TU honored with HEED Award for second year

Award recognizes TU’s achievement, commitment to broadening diversity & inclusion

By Cody Boteler on September 16, 2021

Three students sit on a bench outside the Center for the Arts
The award recognizes "an outstanding commitment to diversity and inclusion across their campuses." (Photo by Alex Wright)

For the second year in a row, Towson University is being recognized by Insight into Diversity magazine with a Higher Education Excellence in Diversity (HEED) Award.

“Towson University is a national leader in inclusive student success and the diversity of our campus community continues to reflect that of Maryland,” President Kim Schatzel says. “This second consecutive recognition through HEED comes as our incoming class is the most diverse and academically prepared on record, furthering the inclusive excellence that has become a hallmark of TU’s nationally ranked academics and student life.”

TU is one of only two 鶹ý in Maryland to be recognized and one of 101 honorees across the country. It is the only national award for recognizing U.S. colleges and 鶹ý for demonstrating “an outstanding commitment to diversity and inclusion across their campuses,” according to the magazine.
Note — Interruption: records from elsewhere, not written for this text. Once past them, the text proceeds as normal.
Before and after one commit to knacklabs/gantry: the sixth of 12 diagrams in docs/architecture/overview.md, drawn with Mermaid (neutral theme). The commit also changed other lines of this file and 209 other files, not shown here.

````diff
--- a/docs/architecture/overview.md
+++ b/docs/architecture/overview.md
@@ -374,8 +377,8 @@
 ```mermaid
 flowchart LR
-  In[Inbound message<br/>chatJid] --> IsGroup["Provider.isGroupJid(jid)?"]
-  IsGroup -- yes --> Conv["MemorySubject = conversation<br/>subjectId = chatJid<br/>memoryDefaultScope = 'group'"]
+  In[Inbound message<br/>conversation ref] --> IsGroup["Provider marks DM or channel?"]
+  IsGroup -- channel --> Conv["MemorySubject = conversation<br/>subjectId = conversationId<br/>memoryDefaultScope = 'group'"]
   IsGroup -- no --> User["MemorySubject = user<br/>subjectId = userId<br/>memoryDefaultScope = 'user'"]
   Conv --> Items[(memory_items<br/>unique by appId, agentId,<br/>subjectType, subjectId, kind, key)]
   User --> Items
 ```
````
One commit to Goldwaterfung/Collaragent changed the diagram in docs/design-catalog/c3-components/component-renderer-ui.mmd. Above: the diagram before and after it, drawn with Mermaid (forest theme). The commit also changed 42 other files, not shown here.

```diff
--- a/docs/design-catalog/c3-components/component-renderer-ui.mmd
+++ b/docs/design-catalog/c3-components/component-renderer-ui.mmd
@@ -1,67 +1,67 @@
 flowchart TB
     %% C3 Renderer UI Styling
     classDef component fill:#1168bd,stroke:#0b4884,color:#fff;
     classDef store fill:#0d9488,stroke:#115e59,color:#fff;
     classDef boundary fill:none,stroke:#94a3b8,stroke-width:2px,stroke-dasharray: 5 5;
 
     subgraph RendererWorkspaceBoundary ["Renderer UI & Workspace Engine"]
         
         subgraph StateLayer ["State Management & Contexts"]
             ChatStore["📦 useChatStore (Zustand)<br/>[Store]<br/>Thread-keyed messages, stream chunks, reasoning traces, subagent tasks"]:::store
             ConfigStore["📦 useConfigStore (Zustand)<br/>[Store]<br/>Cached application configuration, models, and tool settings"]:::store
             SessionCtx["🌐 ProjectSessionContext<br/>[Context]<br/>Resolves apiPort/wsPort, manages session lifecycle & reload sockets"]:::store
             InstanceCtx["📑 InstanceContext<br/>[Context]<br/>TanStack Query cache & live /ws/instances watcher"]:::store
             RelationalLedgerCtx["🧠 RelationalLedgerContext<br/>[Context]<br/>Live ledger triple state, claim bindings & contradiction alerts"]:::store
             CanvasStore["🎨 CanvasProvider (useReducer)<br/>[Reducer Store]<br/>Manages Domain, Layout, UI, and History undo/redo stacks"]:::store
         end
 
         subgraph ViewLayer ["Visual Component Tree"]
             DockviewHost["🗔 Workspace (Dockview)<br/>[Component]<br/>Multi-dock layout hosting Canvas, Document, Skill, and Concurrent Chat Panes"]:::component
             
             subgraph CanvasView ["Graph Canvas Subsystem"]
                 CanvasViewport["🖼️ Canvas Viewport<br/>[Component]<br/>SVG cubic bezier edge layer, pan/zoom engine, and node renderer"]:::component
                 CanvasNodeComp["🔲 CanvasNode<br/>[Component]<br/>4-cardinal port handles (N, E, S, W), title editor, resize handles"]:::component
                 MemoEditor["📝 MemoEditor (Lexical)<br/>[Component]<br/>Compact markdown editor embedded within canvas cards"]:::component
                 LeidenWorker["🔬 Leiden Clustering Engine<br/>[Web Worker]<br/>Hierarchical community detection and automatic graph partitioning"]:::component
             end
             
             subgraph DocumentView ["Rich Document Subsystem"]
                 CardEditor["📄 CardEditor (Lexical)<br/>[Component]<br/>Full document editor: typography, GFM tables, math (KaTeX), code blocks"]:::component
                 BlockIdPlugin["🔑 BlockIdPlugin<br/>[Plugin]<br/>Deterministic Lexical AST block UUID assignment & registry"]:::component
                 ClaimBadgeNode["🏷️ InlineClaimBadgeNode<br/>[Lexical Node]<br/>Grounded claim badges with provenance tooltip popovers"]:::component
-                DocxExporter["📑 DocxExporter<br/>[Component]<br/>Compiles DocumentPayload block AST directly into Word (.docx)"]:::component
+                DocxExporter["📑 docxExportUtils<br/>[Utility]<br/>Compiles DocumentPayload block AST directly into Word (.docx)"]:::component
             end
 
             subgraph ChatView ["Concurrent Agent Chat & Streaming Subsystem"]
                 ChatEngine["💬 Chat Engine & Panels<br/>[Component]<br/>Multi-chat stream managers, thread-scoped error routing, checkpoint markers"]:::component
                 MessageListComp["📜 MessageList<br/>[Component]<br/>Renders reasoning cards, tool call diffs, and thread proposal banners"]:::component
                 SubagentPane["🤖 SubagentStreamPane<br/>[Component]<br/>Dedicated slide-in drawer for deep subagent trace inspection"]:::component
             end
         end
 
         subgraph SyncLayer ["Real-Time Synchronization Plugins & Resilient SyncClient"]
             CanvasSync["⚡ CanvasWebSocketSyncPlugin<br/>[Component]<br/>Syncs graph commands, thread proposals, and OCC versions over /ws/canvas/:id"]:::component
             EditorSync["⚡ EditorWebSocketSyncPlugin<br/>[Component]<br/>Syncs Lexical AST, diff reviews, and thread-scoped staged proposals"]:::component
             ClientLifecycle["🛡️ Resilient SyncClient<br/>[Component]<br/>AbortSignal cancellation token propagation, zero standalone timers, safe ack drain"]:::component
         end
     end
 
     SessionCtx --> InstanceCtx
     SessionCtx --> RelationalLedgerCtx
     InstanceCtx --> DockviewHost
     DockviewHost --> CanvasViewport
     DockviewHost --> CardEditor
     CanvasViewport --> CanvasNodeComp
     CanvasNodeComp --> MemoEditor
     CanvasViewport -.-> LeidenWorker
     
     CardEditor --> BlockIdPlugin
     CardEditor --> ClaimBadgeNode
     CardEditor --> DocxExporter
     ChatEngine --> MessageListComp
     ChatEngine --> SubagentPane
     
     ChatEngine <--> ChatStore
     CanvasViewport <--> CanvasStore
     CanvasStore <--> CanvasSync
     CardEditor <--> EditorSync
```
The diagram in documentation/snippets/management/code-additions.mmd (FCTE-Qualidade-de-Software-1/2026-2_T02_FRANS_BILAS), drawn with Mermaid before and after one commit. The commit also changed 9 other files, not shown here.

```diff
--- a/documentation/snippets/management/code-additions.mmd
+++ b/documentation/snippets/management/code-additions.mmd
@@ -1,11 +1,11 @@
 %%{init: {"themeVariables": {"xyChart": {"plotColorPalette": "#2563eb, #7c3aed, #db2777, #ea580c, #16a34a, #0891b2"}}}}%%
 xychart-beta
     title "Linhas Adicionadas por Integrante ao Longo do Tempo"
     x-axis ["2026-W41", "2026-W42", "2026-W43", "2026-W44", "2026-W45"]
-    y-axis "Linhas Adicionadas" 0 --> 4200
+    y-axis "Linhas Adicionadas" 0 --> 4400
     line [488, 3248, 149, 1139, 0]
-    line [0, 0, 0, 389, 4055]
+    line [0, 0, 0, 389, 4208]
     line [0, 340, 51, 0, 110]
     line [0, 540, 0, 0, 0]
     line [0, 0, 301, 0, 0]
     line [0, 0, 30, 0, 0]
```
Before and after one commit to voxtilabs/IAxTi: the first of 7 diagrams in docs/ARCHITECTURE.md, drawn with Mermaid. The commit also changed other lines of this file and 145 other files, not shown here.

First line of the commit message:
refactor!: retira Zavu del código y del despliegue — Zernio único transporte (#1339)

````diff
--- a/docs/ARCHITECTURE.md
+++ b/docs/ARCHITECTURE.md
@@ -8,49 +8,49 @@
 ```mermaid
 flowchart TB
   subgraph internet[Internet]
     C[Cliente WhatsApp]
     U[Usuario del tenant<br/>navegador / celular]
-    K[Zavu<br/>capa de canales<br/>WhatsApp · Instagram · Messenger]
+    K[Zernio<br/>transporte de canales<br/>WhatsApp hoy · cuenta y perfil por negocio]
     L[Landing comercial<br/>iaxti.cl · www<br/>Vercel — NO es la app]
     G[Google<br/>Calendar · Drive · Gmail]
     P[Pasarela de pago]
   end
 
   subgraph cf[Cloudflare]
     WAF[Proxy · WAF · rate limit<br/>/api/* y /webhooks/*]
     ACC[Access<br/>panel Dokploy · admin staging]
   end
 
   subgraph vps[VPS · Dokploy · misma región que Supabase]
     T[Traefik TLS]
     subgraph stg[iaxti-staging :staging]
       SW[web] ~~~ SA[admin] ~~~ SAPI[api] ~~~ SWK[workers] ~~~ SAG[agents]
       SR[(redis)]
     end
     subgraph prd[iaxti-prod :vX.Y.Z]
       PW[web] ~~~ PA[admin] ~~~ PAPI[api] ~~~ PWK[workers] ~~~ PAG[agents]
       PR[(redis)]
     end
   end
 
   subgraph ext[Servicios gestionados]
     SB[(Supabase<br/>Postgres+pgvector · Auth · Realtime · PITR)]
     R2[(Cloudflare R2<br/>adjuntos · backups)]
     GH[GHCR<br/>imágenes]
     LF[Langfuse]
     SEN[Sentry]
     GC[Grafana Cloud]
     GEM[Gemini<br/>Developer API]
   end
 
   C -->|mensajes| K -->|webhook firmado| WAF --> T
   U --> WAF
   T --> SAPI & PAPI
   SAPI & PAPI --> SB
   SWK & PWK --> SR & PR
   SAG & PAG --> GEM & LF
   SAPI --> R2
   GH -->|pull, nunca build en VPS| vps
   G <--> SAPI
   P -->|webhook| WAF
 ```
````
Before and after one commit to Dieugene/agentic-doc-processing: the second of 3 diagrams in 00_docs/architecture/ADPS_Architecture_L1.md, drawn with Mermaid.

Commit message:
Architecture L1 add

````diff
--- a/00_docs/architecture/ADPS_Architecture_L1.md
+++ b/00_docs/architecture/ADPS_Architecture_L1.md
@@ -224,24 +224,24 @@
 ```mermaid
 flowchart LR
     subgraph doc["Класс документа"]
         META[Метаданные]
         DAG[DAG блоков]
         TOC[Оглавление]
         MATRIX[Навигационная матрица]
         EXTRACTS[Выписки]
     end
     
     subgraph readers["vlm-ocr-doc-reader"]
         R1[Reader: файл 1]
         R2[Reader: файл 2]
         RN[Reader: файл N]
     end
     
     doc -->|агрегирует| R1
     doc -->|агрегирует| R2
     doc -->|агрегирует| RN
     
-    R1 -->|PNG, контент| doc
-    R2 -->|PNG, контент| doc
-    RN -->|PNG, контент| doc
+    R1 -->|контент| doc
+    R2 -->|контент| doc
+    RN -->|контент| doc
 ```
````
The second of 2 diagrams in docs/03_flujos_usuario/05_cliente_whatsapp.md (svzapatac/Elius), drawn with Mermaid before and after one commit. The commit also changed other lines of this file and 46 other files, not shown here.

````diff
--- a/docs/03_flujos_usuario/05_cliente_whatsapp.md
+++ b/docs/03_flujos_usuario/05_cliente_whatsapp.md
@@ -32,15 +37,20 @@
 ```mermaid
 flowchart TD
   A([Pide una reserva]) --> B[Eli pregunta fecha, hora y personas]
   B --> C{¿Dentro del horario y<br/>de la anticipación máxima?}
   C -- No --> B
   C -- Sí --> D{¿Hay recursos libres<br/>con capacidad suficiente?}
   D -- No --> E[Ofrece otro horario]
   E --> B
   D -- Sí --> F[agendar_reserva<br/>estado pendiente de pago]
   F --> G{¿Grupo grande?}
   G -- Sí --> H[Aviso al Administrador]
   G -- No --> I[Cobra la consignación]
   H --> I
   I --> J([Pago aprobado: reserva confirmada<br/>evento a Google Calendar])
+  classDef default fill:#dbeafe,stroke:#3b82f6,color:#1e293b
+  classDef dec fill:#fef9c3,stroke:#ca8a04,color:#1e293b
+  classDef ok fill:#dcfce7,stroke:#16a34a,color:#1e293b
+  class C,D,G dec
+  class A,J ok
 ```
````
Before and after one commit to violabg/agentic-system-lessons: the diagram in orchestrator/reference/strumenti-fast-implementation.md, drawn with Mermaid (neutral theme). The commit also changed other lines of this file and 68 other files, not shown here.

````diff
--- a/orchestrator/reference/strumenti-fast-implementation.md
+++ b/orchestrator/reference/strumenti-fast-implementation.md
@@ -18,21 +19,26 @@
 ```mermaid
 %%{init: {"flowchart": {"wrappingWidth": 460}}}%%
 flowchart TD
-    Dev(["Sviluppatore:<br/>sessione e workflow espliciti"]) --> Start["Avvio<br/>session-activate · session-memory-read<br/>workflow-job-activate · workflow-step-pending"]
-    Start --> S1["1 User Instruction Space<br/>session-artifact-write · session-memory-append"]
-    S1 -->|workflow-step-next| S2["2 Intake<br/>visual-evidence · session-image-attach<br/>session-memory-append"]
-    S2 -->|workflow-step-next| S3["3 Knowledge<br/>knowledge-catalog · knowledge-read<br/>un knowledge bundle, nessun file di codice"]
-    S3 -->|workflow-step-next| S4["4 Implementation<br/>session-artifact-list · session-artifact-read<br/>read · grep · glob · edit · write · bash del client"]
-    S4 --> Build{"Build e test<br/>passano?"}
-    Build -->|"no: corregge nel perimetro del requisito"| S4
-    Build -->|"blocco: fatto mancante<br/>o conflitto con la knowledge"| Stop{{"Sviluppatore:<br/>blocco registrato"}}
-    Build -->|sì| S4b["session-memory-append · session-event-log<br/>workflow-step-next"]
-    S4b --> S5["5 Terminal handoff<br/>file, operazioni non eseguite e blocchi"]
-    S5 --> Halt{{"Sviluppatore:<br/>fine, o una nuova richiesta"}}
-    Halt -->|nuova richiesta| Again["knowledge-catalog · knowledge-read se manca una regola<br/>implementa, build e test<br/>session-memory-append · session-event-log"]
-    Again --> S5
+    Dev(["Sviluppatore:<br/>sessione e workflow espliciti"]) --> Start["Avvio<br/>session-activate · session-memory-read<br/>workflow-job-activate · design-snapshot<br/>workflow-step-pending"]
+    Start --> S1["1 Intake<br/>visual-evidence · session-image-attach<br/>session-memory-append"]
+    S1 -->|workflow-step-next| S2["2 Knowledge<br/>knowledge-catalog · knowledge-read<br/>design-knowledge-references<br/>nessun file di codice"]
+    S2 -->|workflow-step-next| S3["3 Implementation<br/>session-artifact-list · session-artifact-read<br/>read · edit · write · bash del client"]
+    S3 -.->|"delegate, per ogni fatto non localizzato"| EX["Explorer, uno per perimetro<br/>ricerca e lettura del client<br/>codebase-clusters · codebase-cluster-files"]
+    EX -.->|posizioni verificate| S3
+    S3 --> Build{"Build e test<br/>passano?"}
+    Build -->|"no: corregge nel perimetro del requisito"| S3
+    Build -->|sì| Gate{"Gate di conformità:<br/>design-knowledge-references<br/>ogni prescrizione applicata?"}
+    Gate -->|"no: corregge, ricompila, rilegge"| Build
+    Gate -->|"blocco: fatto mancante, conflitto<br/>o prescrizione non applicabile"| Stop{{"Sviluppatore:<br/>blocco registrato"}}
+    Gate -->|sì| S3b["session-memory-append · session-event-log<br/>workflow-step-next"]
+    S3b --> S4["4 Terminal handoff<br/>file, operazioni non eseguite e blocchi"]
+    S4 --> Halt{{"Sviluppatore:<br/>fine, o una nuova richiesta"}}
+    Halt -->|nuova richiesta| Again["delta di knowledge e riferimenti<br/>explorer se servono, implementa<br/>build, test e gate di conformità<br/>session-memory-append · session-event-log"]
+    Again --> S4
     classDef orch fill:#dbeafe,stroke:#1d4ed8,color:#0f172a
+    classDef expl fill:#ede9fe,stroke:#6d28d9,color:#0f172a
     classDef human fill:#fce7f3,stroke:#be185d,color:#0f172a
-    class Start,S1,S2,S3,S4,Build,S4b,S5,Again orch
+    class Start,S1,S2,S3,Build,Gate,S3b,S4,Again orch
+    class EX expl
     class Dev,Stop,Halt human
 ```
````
“A major part of TU’s commitment to excellence is our commitment to fostering a welcoming and inclusive community where every person can thrive and experience success,” says Vernon Hurte, vice president for student affairs. “This recognition serves as a reminder that these efforts continue to strengthen our community and should energize our continued work ahead.”

Tricia Bradley, interim vice president in the Office of Inclusion & Institutional Equity (OIIE), says receiving the award two years in a row is a testament to the university’s hard work and dedication.

“When we were informed of our award this year, we also learned that not only do the criteria get stricter each year, but also that TU’s score increased over last year,” says Bradley. “I am proud of the work that my team does on a daily basis providing education, guidance and support across campus.”

The HEED Award is open to all colleges and 鶹ý across the U.S. and Canada and measures an institution’s level of achievement and intensity of commitment in regard to broadening diversity and inclusion on campus through initiatives; programs and outreach; student recruitment, retention and completion; and hiring practices. 

Applications cover all aspects of campus diversity and inclusion. One of the goals of the process is to help institutions assess their diversity efforts to build on their success and improve where necessary.

“Each year we have the opportunity, through data and stories, to demonstrate TU’s commitment to ensuring that every member of our community feels a deep sense of belonging. We have so many great examples each year, and it’s such a wonderful challenge to make sure we highlight all of them,” says Brian Jara, assistant director of diversity training & educational initiatives in OIIE. “With the launch last year of TU’s inaugural diversity strategic plan, we have a clear roadmap of where we’re headed and how to get there.”

There are three initiatives Bradley and Jara highlighted when talking about this year’s application:

Student Success Programs, Division of Student Affairs

Many of TU’s innovative retention initiatives are housed in the Student Success Programs office. The SAGE program connects more than 500 students from underrepresented and underserved populations with peer mentors and weekly workshops. The Generation One program provides first-generation students with tailored mentoring and guidance to foster academic and personal accomplishment. Man 2 Man is an outreach and support program that provides more intentional connections among male-identified staff, faculty and students of color to prioritize support, self-reflection and community.

Inclusion Advocates, Office of the Provost / OIIE 

The Inclusion Advocates (IA) program at TU is a partnership between the Office of the Provost and OIIE to enhance equity, validity, diversity and representation in faculty hiring. IAs are tenured faculty who complete specialized training for each stage of the search and hiring process. IAs are matched with faculty search committees to de-bias the search and selection process.

, TU Athletics

The Total Tiger program in the athletics department takes a 360-degree view of the development of student-athletes through education, advocacy, mentoring and service. In 2020 a number of new initiatives focused specifically on social justice, equity and access: TU Athletes Vote provided non-partisan education on voting, voting rights and civic participation; TU Athletes for Inclusion, Diversity and Equity created a platform to seek sustainable change in addressing social injustice; and the MVP to CEO program was developed to assist women student-athletes interested in coaching and officiating.